Cloth Pinning works a bit differently but the idea is the same – a vertex weight of zero in the Cloth Pinning vertex group means that vertex is entirely under the control of the Cloth sim (if used). A vertex weight of 1.0 is not affected by the Cloth sim at all. You can use this to adjust what influences act on your garment – Cloth sim, Shrinkwrap and Armature influences can all act at the same time, you’re not limited to one or the other. Even Shape Keys can be tossed into the mix.
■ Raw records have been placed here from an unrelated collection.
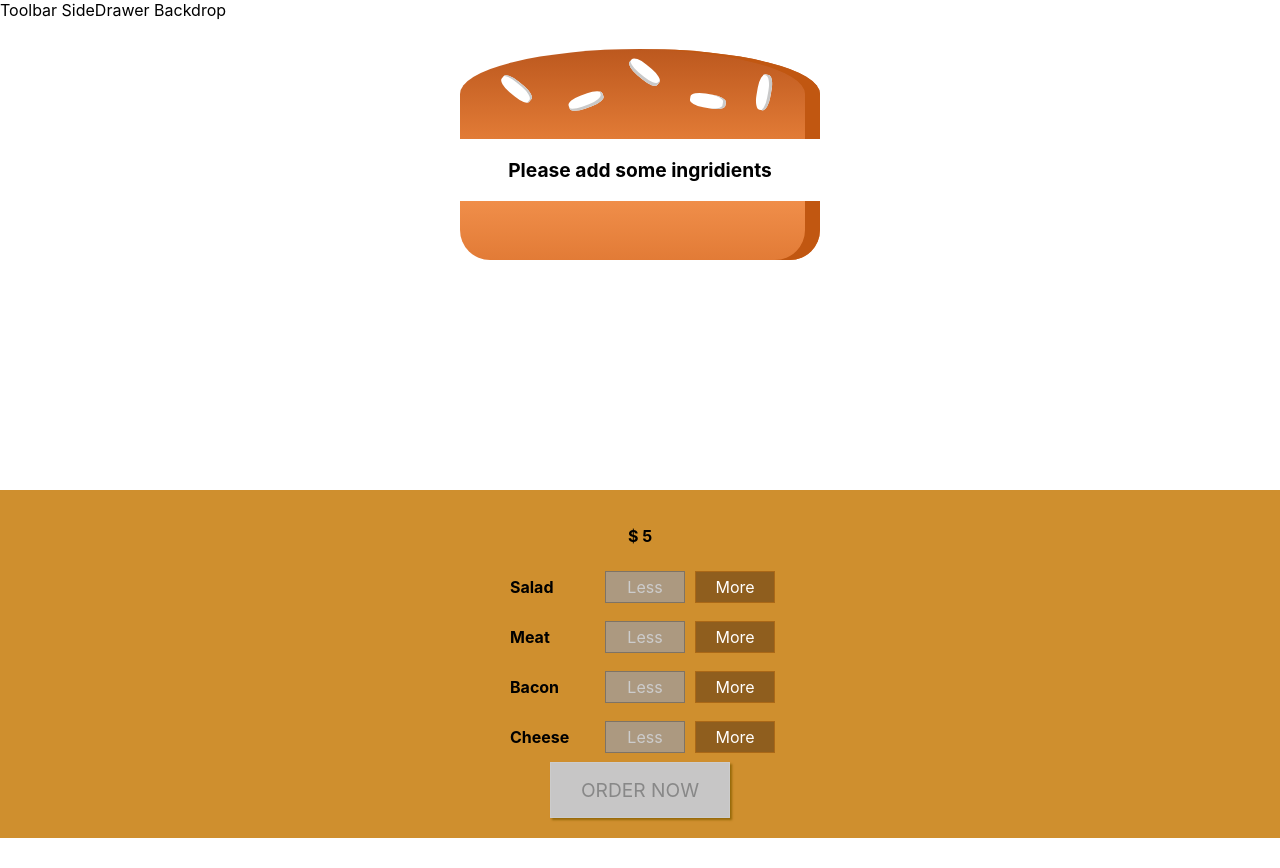
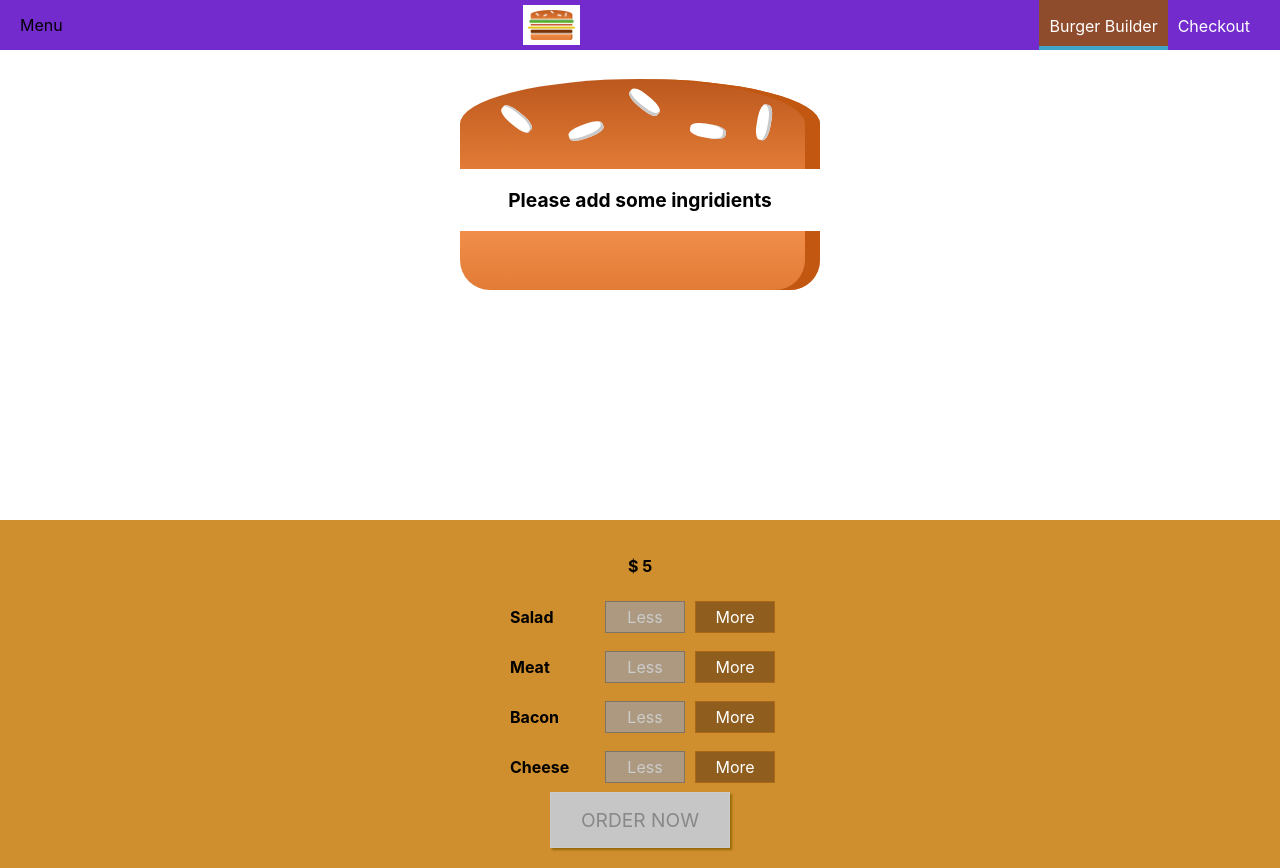
Before and after one commit to ivanKoretskyy/burger, a React (Create React App) app: page /burger in a window 1280 px wide. Before the commit the page ends 838 px from the top, so only its background shows below. Built offline with nearby package versions, Linux system fonts and the light colour scheme.

Commit message:
add navigation

```diff
--- a/src/components/Layout/Layout.js
+++ b/src/components/Layout/Layout.js
@@ -1,12 +1,13 @@
 import React from "react";
 import BurgerBuilder from "../../containers/BurgerBuilder/BurgerBuilder";
 import classes from "./Layout.module.scss";
+import Toolbar from "../navigation/Toolbar/Toolbar";
 
 const layout = props => {
   return (
     <>
       <div className={classes.layout}>
-        <div className={classes.flex}>Toolbar SideDrawer Backdrop</div>
+        <Toolbar />
         <main className={classes.main}>
           <BurgerBuilder />
         </main>
--- a/src/components/Layout/Layout.module.scss
+++ b/src/components/Layout/Layout.module.scss
@@ -3,5 +3,5 @@
 }
 
 .main {
-  margin-top: 20px;
+  margin-top: 70px;
 }
--- a/src/components/UI/Modal/Modal.js
+++ b/src/components/UI/Modal/Modal.js
@@ -4,6 +4,8 @@
 
 const modal = props => {
   return (
+    <>
+      {props.show ? (
         <>
           <Backdrop show={props.show} clicked={props.backdropClicked} />
           <div
@@ -16,6 +18,8 @@
             {props.children}
           </div>
         </>
+      ) : null}
+    </>
   );
 };
 
--- /dev/null
+++ b/src/components/navigation/Logo/Logo.js
@@ -0,0 +1,12 @@
+import React from "react";
+import classes from "./Logo.module.css";
+import burgerImage from "../../../assets/images/burger-logo.png";
+const logo = props => {
+  return (
+    <div className={classes.Logo}>
+      <img src={burgerImage} />
+    </div>
+  );
+};
+
+export default logo;
--- /dev/null
+++ b/src/components/navigation/Logo/Logo.module.css
@@ -0,0 +1,9 @@
+.Logo {
+  background-color: white;
+  box-sizing: border-box;
+  padding: 5px;
+  height: 80%;
+}
+.Logo img {
+  height: 100%;
+}
--- /dev/null
+++ b/src/components/navigation/NavigationItem/NavigationItem.js
@@ -0,0 +1,13 @@
+import React from "react";
+import classes from "./NavigationItem.module.css";
+
+const navigationItem = props => {
+  return (
+    <li className={classes.NavigationItem}>
+      <a href={props.link} className={props.active ? classes.active : null}>
+        {props.children}
+      </a>
+    </li>
+  );
+};
+export default navigationItem;
--- /dev/null
+++ b/src/components/navigation/NavigationItem/NavigationItem.module.css
@@ -0,0 +1,24 @@
+.NavigationItem {
+  margin: 0;
+  box-sizing: border-box;
+  display: flex;
+  height: 100%;
+  align-items: center;
+}
+
+.NavigationItem a {
+  color: white;
+  height: 100%;
+  padding: 16px 10px;
+  box-sizing: border-box;
+  display: block;
+  border-bottom: 4px solid transparent;
+  text-decoration: none;
+}
+.NavigationItem a:hover,
+.NavigationItem a:active,
+.NavigationItem a.active {
+  color: white;
+  border-bottom: 4px solid #40a4c8;
+  background-color: #8f4c2c;
+}
--- /dev/null
+++ b/src/components/navigation/NavigationList/NavigationList.js
@@ -0,0 +1,16 @@
+import React from "react";
+import classes from "./NavigationList.module.css";
+import NavigationItem from "../NavigationItem/NavigationItem";
+
+const navigationList = () => {
+  return (
+    <ul className={classes.NavigationList}>
+      <NavigationItem link="/" active={true}>
+        Burger Builder
+      </NavigationItem>
+      <NavigationItem link="/">Checkout</NavigationItem>
+    </ul>
+  );
+};
+
+export default navigationList;
--- /dev/null
+++ b/src/components/navigation/NavigationList/NavigationList.module.css
@@ -0,0 +1,8 @@
+.NavigationList {
+  margin: 0;
+  padding: 0;
+  list-style: none;
+  height: 100%;
+  display: flex;
+  align-items: center;
+}
--- /dev/null
+++ b/src/components/navigation/Toolbar/Toolbar.js
@@ -0,0 +1,16 @@
+import React from "react";
+import classes from "./Toolbar.module.css";
+import Logo from "../Logo/Logo";
+import NavigationList from "./../NavigationList/NavigationList";
+
+const toolbar = props => {
+  return (
+    <header className={classes.Header}>
+      <div>Menu</div>
+      <Logo />
+      <NavigationList />
+    </header>
+  );
+};
+
+export default toolbar;
--- /dev/null
+++ b/src/components/navigation/Toolbar/Toolbar.module.css
@@ -0,0 +1,14 @@
+.Header {
+  display: flex;
+  position: fixed;
+  height: 50px;
+  top: 0;
+  left: 0;
+  box-sizing: border-box;
+  justify-content: space-between;
+  padding: 0 20px;
+  width: 100%;
+  align-items: center;
+  z-index: 90;
+  background-color: rgba(100, 20, 200, 0.9);
+}
```
Also changed, not shown: src/assets/images/burger-logo.png (added). Lines whose indentation alone changed are shown as unchanged.
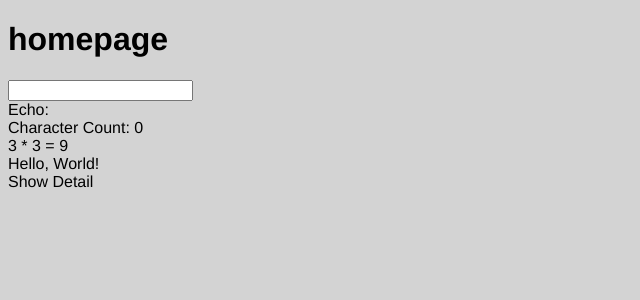
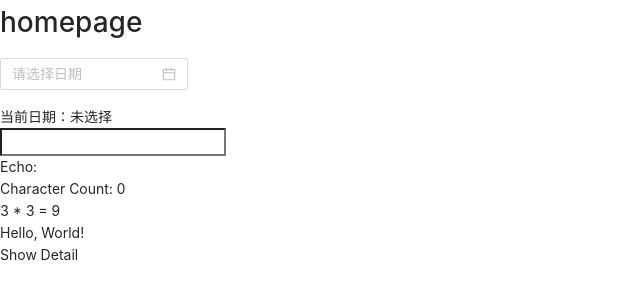
Before and after one commit to folowing/react_ts_skeleton, a React app: page /app/homepage in a window 1280 px wide. Shown: the top 300 px of the page, without its empty margins (0-640 px from the left). Built offline with nearby package versions, Linux system fonts and the light colour scheme.

Commit message:
Add: antd support

```diff
--- a/config/webpack.dev.js
+++ b/config/webpack.dev.js
@@ -8,6 +8,7 @@ const HtmlWebpackPlugin = require('html-webpack-plugin');
 // const StyleLintPlugin = require('stylelint-webpack-plugin');
 const MiniCssExtractPlugin = require('mini-css-extract-plugin');
 const LodashModuleReplacementPlugin = require('lodash-webpack-plugin');
+const AntdDayjsWebpackPlugin = require('antd-dayjs-webpack-plugin');
 
 const BASE_URL = '/app/';
 
@@ -42,6 +43,7 @@ module.exports = {
       caching: true,
       exotics: true,
     }),
+    new AntdDayjsWebpackPlugin(),
     new webpack.DefinePlugin(VARIABLES),
   ],
   module: {
--- a/config/webpack.ds.https.js
+++ b/config/webpack.ds.https.js
@@ -7,6 +7,7 @@ const webpack = require('webpack');
 const HtmlWebpackPlugin = require('html-webpack-plugin');
 // const StyleLintPlugin = require('stylelint-webpack-plugin');
 const LodashModuleReplacementPlugin = require('lodash-webpack-plugin');
+const AntdDayjsWebpackPlugin = require('antd-dayjs-webpack-plugin');
 
 const BASE_URL = '/app/';
 
@@ -52,6 +53,7 @@ module.exports = {
       caching: true,
       exotics: true,
     }),
+    new AntdDayjsWebpackPlugin(),
     new webpack.DefinePlugin(VARIABLES),
   ],
   module: {
--- a/config/webpack.ds.js
+++ b/config/webpack.ds.js
@@ -6,6 +6,7 @@ const webpack = require('webpack');
 const HtmlWebpackPlugin = require('html-webpack-plugin');
 // const StyleLintPlugin = require('stylelint-webpack-plugin');
 const LodashModuleReplacementPlugin = require('lodash-webpack-plugin');
+const AntdDayjsWebpackPlugin = require('antd-dayjs-webpack-plugin');
 
 const BASE_URL = '/app/';
 
@@ -49,6 +50,7 @@ module.exports = {
       caching: true,
       exotics: true,
     }),
+    new AntdDayjsWebpackPlugin(),
     new webpack.DefinePlugin(VARIABLES),
   ],
   module: {
--- a/config/webpack.prd.js
+++ b/config/webpack.prd.js
@@ -9,6 +9,7 @@ const MiniCssExtractPlugin = require('mini-css-extract-plugin');
 const TerserPlugin = require("terser-webpack-plugin");
 const OptimizeCSSAssetsPlugin = require('optimize-css-assets-webpack-plugin');
 const LodashModuleReplacementPlugin = require('lodash-webpack-plugin');
+const AntdDayjsWebpackPlugin = require('antd-dayjs-webpack-plugin');
 
 const BASE_URL = '//your_cdn_domain.com/xxxx/';
 
@@ -43,6 +44,7 @@ module.exports = {
       caching: true,
       exotics: true,
     }),
+    new AntdDayjsWebpackPlugin(),
     new webpack.DefinePlugin(VARIABLES),
   ],
   module: {
--- a/package.json
+++ b/package.json
@@ -17,8 +17,10 @@
   "license": "ISC",
   "dependencies": {
     "@babel/runtime-corejs3": "^7.12.13",
+    "antd": "^4.12.3",
     "classnames": "^2.2.6",
     "core-js": "^3.8.3",
+    "dayjs": "^1.10.4",
     "lodash": "^4.17.20",
     "query-string": "^6.13.8",
     "react": "^17.0.1",
@@ -44,6 +46,7 @@
     "@types/webpack-env": "^1.16.0",
     "@typescript-eslint/eslint-plugin": "^2.34.0",
     "@typescript-eslint/parser": "^2.34.0",
+    "antd-dayjs-webpack-plugin": "^1.0.6",
     "babel-loader": "^8.2.2",
     "babel-plugin-lodash": "^3.3.4",
     "clean-webpack-plugin": "^3.0.0",
--- a/src/App.tsx
+++ b/src/App.tsx
@@ -1,17 +1,26 @@
 import React from 'react';
 import { Router } from 'react-router-dom';
 import { RecoilRoot } from 'recoil';
+import { ConfigProvider } from 'antd';
+import zhCN from 'antd/lib/locale/zh_CN';
+import moment from 'moment';
+import 'moment/locale/zh-cn';
 
 import { history } from './utils/history';
+import Routes from './pages/routes';
 
-import Routes from './pages/routes';
+import 'antd/dist/antd.css';
+
+moment.locale('zh-cn');
 
 const App = () => {
   return (
     <RecoilRoot>
-      <Router history={history}>
-        <Routes />
-      </Router>
+      <ConfigProvider locale={zhCN}>
+        <Router history={history}>
+          <Routes />
+        </Router>
+      </ConfigProvider>
     </RecoilRoot>
   );
 };
--- a/src/index.tsx
+++ b/src/index.tsx
@@ -1,7 +1,6 @@
 import React from 'react';
 import ReactDOM from 'react-dom';
 
-import './style.scss';
 import App from './App';
 
 ReactDOM.render(<App />, document.getElementById('root'));
--- a/src/pages/homepage/homepage.tsx
+++ b/src/pages/homepage/homepage.tsx
@@ -1,5 +1,7 @@
-import React, { useCallback } from 'react';
+import React, { useCallback, useState } from 'react';
 import _ from 'lodash';
+import { DatePicker, message } from 'antd';
+import { Moment } from 'moment';
 
 import { gotoPage } from '../../utils/history';
 import { PAGE_DETAIL } from '../../constants/pages';
@@ -9,13 +11,28 @@ import { CharacterCounter } from './components/character_couter';
 import styles from './homepage.m.css';
 
 const HomepagePage = () => {
+  const [date, setDate] = useState<Moment | null>(null);
+
   const gotoDetailPage = useCallback(() => {
     gotoPage(PAGE_DETAIL);
+  }, []);
+
+  const handleChange = useCallback(async (value: Moment | null) => {
+    setDate(value);
+    await message.info(
+      `您选择的日期是: ${value ? value.format('YYYY年MM月DD日') : '未选择'}`,
+    );
   }, []);
 
   return (
     <>
       <h1>homepage</h1>
+
+      <DatePicker onChange={handleChange} />
+      <div style={{ marginTop: 16 }}>
+        当前日期：{date ? date.format('YYYY年MM月DD日') : '未选择'}
+      </div>
+
       <CharacterCounter />
       <Math num={3} />
       <div>{_.trim(' Hello, World!  ')}</div>
--- a/src/style.scss
+++ /dev/null
@@ -1,8 +0,0 @@
-* {
-  font-family: 'Helvetica Neue', Helvetica, 'PingFang SC', 'Hiragino Sans GB',
-  'Microsoft YaHei', '微软雅黑', Arial, sans-serif;
-}
-
-body {
-  background: lightgrey;
-}
```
Even a fairly limited comp can do Cloth physics if you set things up right and have some patience. First off, you don’t need an excessively high density mesh – use only enough subdivisions (which determines the loop and vertex count) to have the cloth mesh deform like the kind of cloth you’re using. Leather is stiff and doesn’t need fine detail so it can be a fairly loose mesh. Silk needs a much finer mesh because it has so many fine wrinkles. By running the sim on a mesh of optimum density you can avoid the huge overhead of physics calculations on an excessively dense mesh. After the physics bake you can add a Subsurf modifier to smooth the cloth into better shape. In my experience, a Cloth sim run on a lean, sparse mesh looks better than that run on a highly dense mesh, because the folds are more general and the sim doesn’t get bogged down in detail. It’s also a way to reduce the calculation overhead that Cloth Collision demands.